> [Provided material]

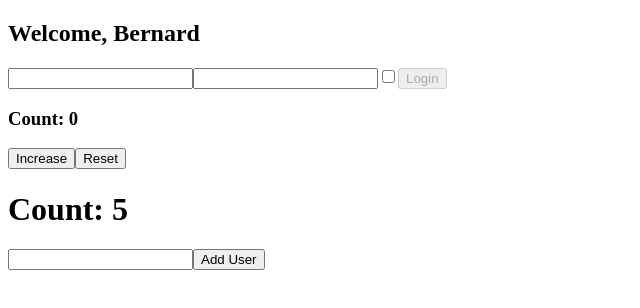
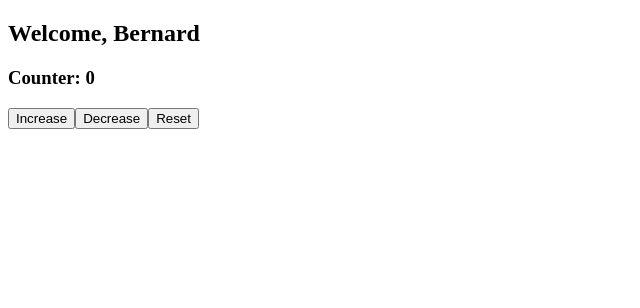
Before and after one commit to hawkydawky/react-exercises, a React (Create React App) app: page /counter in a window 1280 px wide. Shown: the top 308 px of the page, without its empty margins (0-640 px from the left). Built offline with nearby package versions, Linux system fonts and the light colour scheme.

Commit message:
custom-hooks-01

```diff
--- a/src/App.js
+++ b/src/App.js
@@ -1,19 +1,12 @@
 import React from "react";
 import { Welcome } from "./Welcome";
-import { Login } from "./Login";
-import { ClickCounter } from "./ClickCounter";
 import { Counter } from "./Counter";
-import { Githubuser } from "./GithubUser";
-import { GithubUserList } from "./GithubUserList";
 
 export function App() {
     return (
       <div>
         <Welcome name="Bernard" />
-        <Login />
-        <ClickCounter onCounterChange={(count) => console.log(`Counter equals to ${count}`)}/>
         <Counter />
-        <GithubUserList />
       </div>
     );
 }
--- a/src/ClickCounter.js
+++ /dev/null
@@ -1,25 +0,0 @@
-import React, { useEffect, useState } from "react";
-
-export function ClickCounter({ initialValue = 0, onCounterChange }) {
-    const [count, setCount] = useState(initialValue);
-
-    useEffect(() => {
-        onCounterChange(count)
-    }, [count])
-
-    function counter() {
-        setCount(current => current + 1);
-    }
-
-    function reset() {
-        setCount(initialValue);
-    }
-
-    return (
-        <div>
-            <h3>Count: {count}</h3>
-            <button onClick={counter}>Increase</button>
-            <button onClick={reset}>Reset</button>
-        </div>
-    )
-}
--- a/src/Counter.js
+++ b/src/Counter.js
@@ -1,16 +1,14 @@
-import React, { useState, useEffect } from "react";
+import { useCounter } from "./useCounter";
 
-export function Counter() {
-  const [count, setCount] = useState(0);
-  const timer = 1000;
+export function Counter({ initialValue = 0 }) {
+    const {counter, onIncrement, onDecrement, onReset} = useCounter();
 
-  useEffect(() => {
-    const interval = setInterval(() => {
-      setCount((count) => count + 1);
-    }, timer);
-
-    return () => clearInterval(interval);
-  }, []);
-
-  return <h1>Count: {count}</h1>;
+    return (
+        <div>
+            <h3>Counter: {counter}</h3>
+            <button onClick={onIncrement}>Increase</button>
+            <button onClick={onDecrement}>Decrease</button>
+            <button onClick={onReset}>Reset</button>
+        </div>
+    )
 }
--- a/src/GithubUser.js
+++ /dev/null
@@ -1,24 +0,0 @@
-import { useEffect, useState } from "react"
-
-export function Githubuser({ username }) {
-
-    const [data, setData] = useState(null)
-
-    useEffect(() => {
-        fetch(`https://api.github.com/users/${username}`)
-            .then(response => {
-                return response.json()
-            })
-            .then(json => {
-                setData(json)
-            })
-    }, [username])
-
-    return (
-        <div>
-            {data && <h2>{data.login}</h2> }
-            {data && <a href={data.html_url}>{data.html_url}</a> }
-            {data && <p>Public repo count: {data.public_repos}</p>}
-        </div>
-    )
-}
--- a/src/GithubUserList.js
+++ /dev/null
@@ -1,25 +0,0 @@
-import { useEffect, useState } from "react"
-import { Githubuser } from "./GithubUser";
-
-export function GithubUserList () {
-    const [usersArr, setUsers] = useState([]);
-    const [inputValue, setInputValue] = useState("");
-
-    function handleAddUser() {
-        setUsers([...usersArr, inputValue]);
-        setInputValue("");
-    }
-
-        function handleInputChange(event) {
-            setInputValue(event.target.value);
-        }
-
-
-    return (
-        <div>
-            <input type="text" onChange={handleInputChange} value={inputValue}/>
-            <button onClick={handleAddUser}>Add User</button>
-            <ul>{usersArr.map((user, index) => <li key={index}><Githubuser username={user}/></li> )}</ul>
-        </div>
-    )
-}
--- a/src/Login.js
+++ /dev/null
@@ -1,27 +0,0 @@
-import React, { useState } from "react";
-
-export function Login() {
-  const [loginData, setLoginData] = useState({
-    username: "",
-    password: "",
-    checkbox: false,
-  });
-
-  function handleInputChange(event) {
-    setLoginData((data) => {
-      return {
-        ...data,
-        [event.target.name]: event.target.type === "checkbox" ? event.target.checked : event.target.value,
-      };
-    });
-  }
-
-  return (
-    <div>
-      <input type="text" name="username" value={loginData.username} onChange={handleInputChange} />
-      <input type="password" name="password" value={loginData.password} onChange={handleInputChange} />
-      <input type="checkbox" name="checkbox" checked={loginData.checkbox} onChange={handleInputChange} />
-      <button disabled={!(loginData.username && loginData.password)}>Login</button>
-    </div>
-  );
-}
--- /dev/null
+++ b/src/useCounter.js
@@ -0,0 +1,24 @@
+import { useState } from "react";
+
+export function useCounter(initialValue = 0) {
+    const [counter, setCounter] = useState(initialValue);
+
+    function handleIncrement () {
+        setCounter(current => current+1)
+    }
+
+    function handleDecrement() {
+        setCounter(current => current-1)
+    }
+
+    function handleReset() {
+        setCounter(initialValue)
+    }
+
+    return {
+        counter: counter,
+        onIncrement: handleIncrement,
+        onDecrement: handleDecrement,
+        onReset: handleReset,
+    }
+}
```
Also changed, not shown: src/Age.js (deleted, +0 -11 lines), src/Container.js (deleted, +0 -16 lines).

> [Directions]
Your answer should be the lines above that contain the word "handleInputChange", copied out.

> [Output for this exercise]
-        function handleInputChange(event) {
-            <input type="text" onChange={handleInputChange} value={inputValue}/>
-  function handleInputChange(event) {
-      <input type="text" name="username" value={loginData.username} onChange={handleInputChange} />
-      <input type="password" name="password" value={loginData.password} onChange={handleInputChange} />
-      <input type="checkbox" name="checkbox" checked={loginData.checkbox} onChange={handleInputChange} />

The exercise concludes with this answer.